Last November, Scott was named as counsel to a lawsuit Trump filed in a bid to block the certification of Pennsylvania's election, according to the Tribune's reporting. Days later, the lawyer filed a motion to withdraw as an attorney for the plaintiffs.
Scott's motion also asked to withdraw Texas Sen. Bryan Hughes, R-Mineola, who works for the same law firm when he's not serving in the Texas Legislature. Hughes was one of the architects of Texas' sweeping voting restriction bill.
Outside of his private practice, Scott served as a deputy attorney general under Abbott when he helmed the Texas Attorney General's Office, the Tribune reports. Scott was later appointed chief operating officer of the state's Health and Human Services Commission.
To officially become secretary of state, Scott will need to be confirmed by the Legislature, which isn't expected to meet again for another two years.
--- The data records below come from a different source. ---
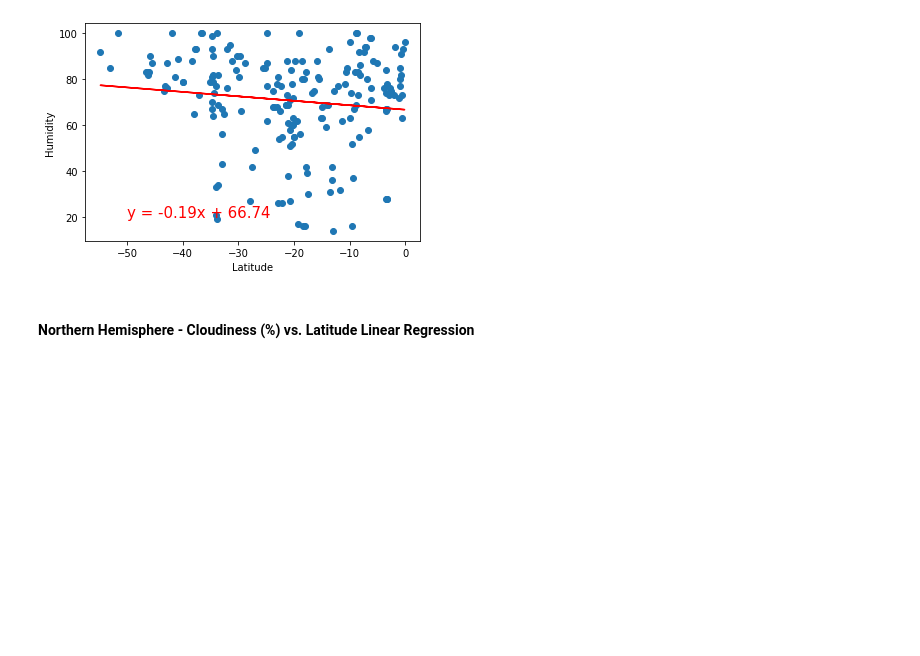
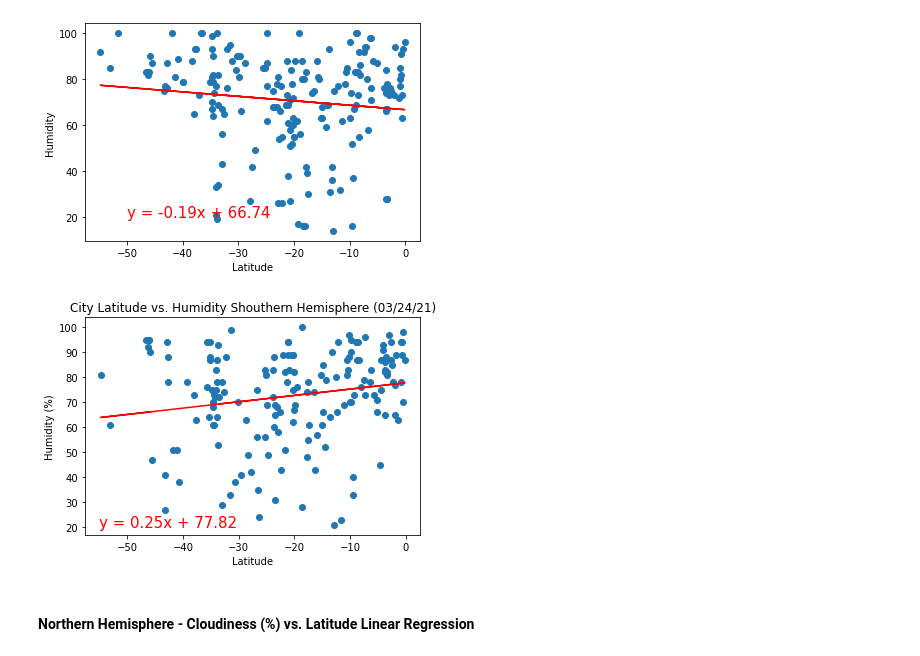
Before and after one commit to danielatuesta55/python-api-challenge, a Jupyter notebook: WeatherPy/WeatherPy-updated.ipynb, the cells around one changed output. Saved outputs shown, nothing was run; the diff lists cells and outputs as text; code cells hidden in the pictures; blank space fills up the shorter version.

Commit message:
S humidity vs lat chart

```diff
--- a/WeatherPy/WeatherPy-updated.ipynb
+++ b/WeatherPy/WeatherPy-updated.ipynb
@@ -404,6 +400,30 @@ plt.show()
 # %% [output]
 The r-value is: 0.014985174297345524
 [figure]
+# %%
+x_axis = sh_df['Lat']
+y_axis = sh_df['Humidity']
+
+(slope, intercept,rvalue,pvalue,stderr) = linregress(x_axis,y_axis)
+regress_values = x_axis * slope + intercept
+line_eq = 'y = '+ str(round(slope,2)) + "x + " + str(round(intercept,2))
+
+#Create the lables
+plt.title("City Latitude vs. Humidity Shouthern Hemisphere (03/24/21)")
+plt.ylabel("Humidity (%)")
+plt.xlabel("Latitude")
+
+#Create the scatter plot Latitude vs temp SH
+plt.scatter(x_axis, y_axis)
+plt.plot(x_axis,regress_values, color ='r')
+plt.annotate(line_eq,(-55,20),fontsize=15, color ='r')
+
+#save image
+plt.savefig("output_data/Regression_ShumidityvsLat.png")
+
+plt.show()
+# %% [output]
+[figure, added]
 # %% [markdown]
 ####  Northern Hemisphere - Cloudiness (%) vs. Latitude Linear Regression
 # %%
```
Also changed, not shown: parts of 1 cell of this notebook, 1 other file.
Until then, he'll serve on an interim basis, including overseeing the 2022 election in which Abbott is seeking another term.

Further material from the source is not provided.